The sudden end to his papacy presents the Vatican with a delicate choice: to elect a new pope who will represent continuity or one who will represent change. With the church declining in its former stronghold of Europe but finding its future in Latin America, Africa and Asia, pressure already was growing on the College of Cardinals — the global princes of the church — to break tradition by elevating a non-European pope.
Cardinal Donald Wuerl, archbishop of Washington, who last saw Benedict in Rome in October, said the announcement came as an “enormous surprise,’’ a statement that echoed sentiments worldwide.
“He presided at meeting after meeting after meeting,” Wuerl said. “There was no doubt that he was in full possession of his faculties.”
Benedict’s decision “says to me he is a very humble and honest person,” Wuerl added. “His love for the church is such that he has concluded it would be better not to try to lead this huge flock without the full strength of all of his energies.”
Some observers contend that the influence of the Vatican has receded under Benedict, in part because of his age but also because he operated in the shadow of his beloved and charismatic predecessor, John Paul II.
“He had a hard act to follow in John Paul, who was bigger than life,” said the Rev. Thomas Reese, a Catholic writer and former editor of America, a Catholic magazine. “Benedict suffered by comparison because he was much more shy, he wasn’t an actor, he preferred to write books and issue encyclicals rather than travel.”
Liberal Catholics have bemoaned his promotion of a generation of conservative bishops who believe that the church will hold together best if its teachings are communicated as black and white. A symbol to them has been the crackdown on the largest group of U.S. nuns, who the Vatican said were straying too far in their writings and lectures about homosexuality and contraception.
Traditional Catholics, however, celebrated his focus on orthodoxy.
“If you don’t sell full-throttle Catholicism, people are not going to buy it,” said George Weigel, who has written books about the church and the pope. “Everyone knows the whole package is more compelling and interesting than some sort of Catholic hors d’oeuvres that leave you hungry.”

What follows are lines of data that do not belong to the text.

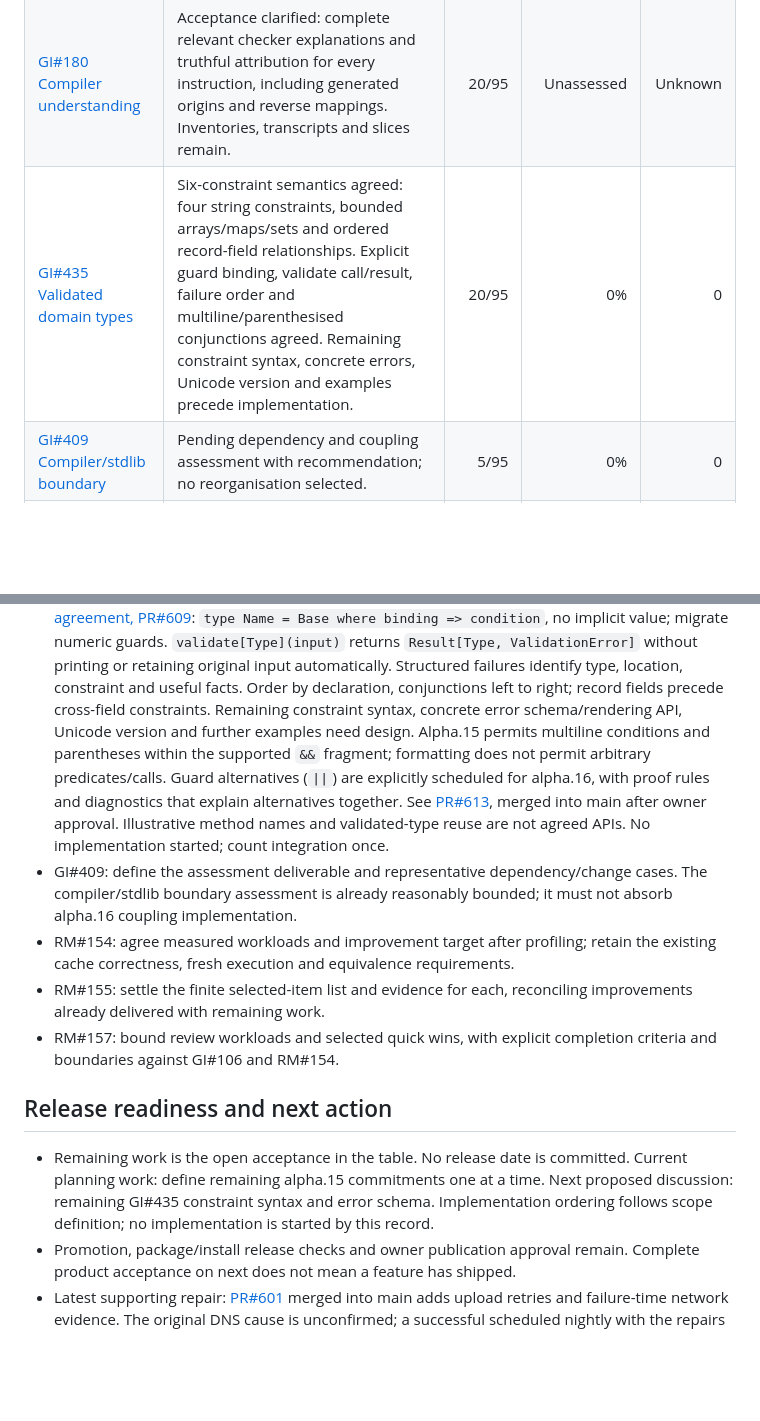
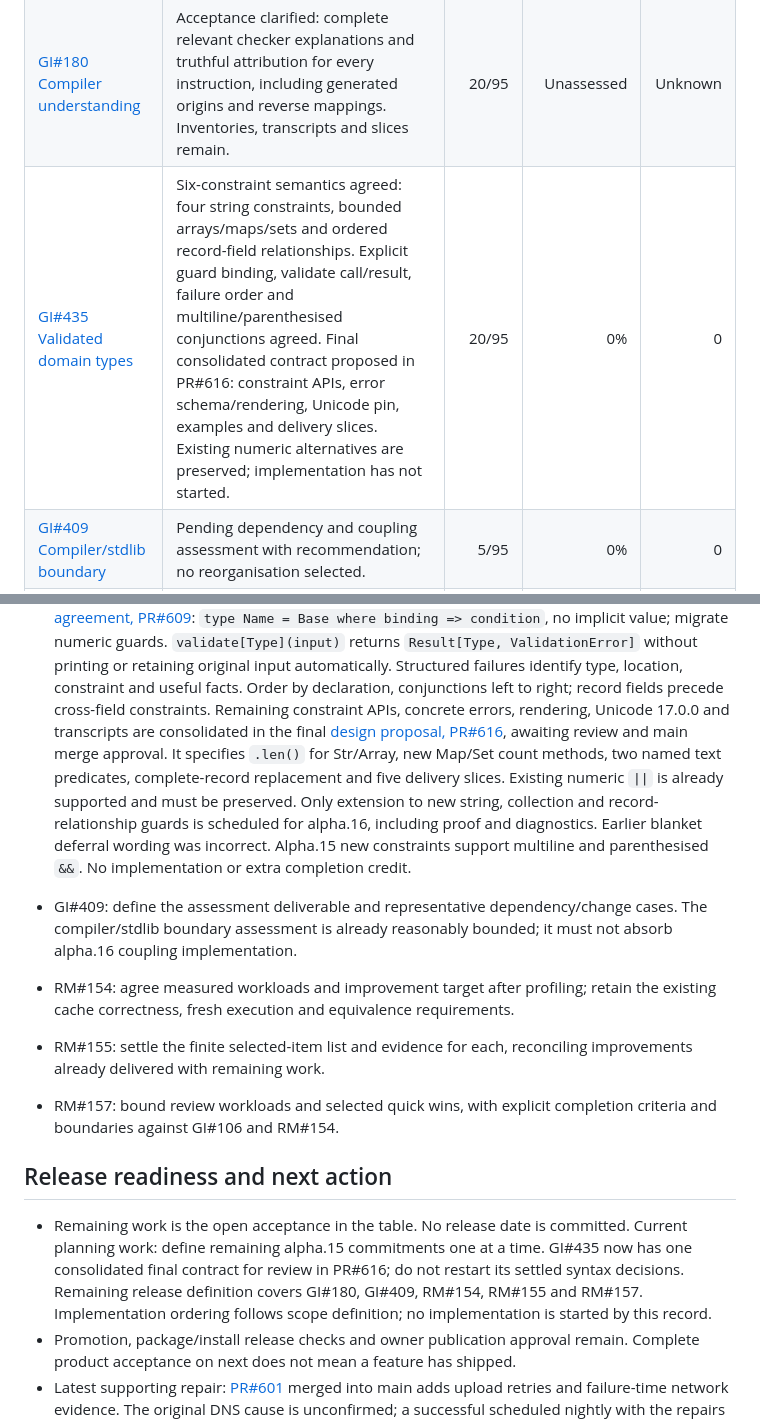
Before and after one commit to sproates/panackelty, a Markdown page: docs/NEXT_RELEASE_STATUS.md, 2 parts joined by grey strips. Rendered like a GitHub page; blank space fills up the shorter version.

Commit message:
Track consolidated domain type design and alternatives correction

```diff
--- a/docs/NEXT_RELEASE_STATUS.md
+++ b/docs/NEXT_RELEASE_STATUS.md
@@ -17,7 +17,7 @@ and linked issues retain the detailed requirements and decisions.
 | --- | --- | ---: | ---: | ---: |
 | [GI#200 Packages](https://github.com/sproates/panackelty/issues/200) | Accepted on next: local folders/archives, HTTPS archives, pinned Git, diagnostics and installed acceptance. [P04c evidence](design/PACKAGE_FINAL_ACCEPTANCE.md), PR#595. Not yet released. | 30/95 | 100% | 30/95 |
 | [GI#180 Compiler understanding](https://github.com/sproates/panackelty/issues/180) | Acceptance clarified: complete relevant checker explanations and truthful attribution for every instruction, including generated origins and reverse mappings. Inventories, transcripts and slices remain. | 20/95 | Unassessed | Unknown |
-| [GI#435 Validated domain types](https://github.com/sproates/panackelty/issues/435) | Six-constraint semantics agreed: four string constraints, bounded arrays/maps/sets and ordered record-field relationships. Explicit guard binding, validate call/result, failure order and multiline/parenthesised conjunctions agreed. Remaining constraint syntax, concrete errors, Unicode version and examples precede implementation. | 20/95 | 0% | 0 |
+| [GI#435 Validated domain types](https://github.com/sproates/panackelty/issues/435) | Six-constraint semantics agreed: four string constraints, bounded arrays/maps/sets and ordered record-field relationships. Explicit guard binding, validate call/result, failure order and multiline/parenthesised conjunctions agreed. Final consolidated contract proposed in PR#616: constraint APIs, error schema/rendering, Unicode pin, examples and delivery slices. Existing numeric alternatives are preserved; implementation has not started. | 20/95 | 0% | 0 |
 | [GI#409 Compiler/stdlib boundary](https://github.com/sproates/panackelty/issues/409) | Pending dependency and coupling assessment with recommendation; no reorganisation selected. | 5/95 | 0% | 0 |
 | [RM#154 Faster coverage](roadmap/records/next-release--agreed-scope-2026-10-06.md#rm-154) | Planned. Validated plan reuse, cold/warm measurements and invalidation/equivalence acceptance remain. Required test executions stay fresh. | 5/95 | 0% | 0 |
 | [RM#155 Authoring friction](roadmap/records/next-release--agreed-scope-2026-10-06.md#rm-155) | Partial. Example inventory preflight and contributor/interpolation guidance delivered (PR#565 for guidance). Final selected-item reconciliation and acceptance remain. | 5/95 | Unquantified | Unknown |
@@ -90,13 +90,16 @@ This is agreed direction, not implementation progress; weights are unchanged.
   printing or retaining original input automatically. Structured failures identify
   type, location, constraint and useful facts. Order by declaration, conjunctions
   left to right; record fields precede cross-field constraints. Remaining constraint
-  syntax, concrete error schema/rendering API, Unicode version and further examples
-  need design. Alpha.15 permits multiline conditions and parentheses within the
-  supported `&&` fragment; formatting does not permit arbitrary predicates/calls.
-  Guard alternatives (`||`) are explicitly scheduled for alpha.16, with proof
-  rules and diagnostics that explain alternatives together. See [PR#613](https://github.com/sproates/panackelty/pull/613),
-  merged into main after owner approval. Illustrative method names and validated-type reuse
-  are not agreed APIs. No implementation started; count integration once.
+  APIs, concrete errors, rendering, Unicode 17.0.0 and transcripts are consolidated
+  in the final [design proposal, PR#616](https://github.com/sproates/panackelty/pull/616),
+  awaiting review and main merge approval. It specifies `.len()` for Str/Array,
+  new Map/Set count methods, two named text predicates, complete-record replacement
+  and five delivery slices. Existing numeric `||` is already supported and must
+  be preserved. Only extension to new string, collection and record-relationship
+  guards is scheduled for alpha.16, including proof and diagnostics. Earlier
+  blanket deferral wording was incorrect. Alpha.15 new constraints support
+  multiline and parenthesised `&&`. No implementation or extra completion credit.
+
 - GI#409: define the assessment deliverable and representative dependency/change
   cases. The compiler/stdlib boundary assessment is already reasonably bounded;
   it must not absorb alpha.16 coupling implementation.
@@ -111,8 +114,10 @@ This is agreed direction, not implementation progress; weights are unchanged.
 
 - Remaining work is the open acceptance in the table. No release date is committed.
   Current planning work: define remaining alpha.15 commitments one at a time.
-  Next proposed discussion: remaining GI#435 constraint syntax and error schema. Implementation
-  ordering follows scope definition; no implementation is started by this record.
+  GI#435 now has one consolidated final contract for review in PR#616; do not
+  restart its settled syntax decisions. Remaining release definition covers GI#180,
+  GI#409, RM#154, RM#155 and RM#157. Implementation ordering follows scope definition;
+  no implementation is started by this record.
 - Promotion, package/install release checks and owner publication approval remain.
   Complete product acceptance on next does not mean a feature has shipped.
 - Latest supporting repair: [PR#601](https://github.com/sproates/panackelty/pull/601)
```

Boorstein reported from Washington. Michael Birnbaum and Petra Krischok in Berlin, Eliza Mackintosh in London and James Arkin in Washington contributed to this report.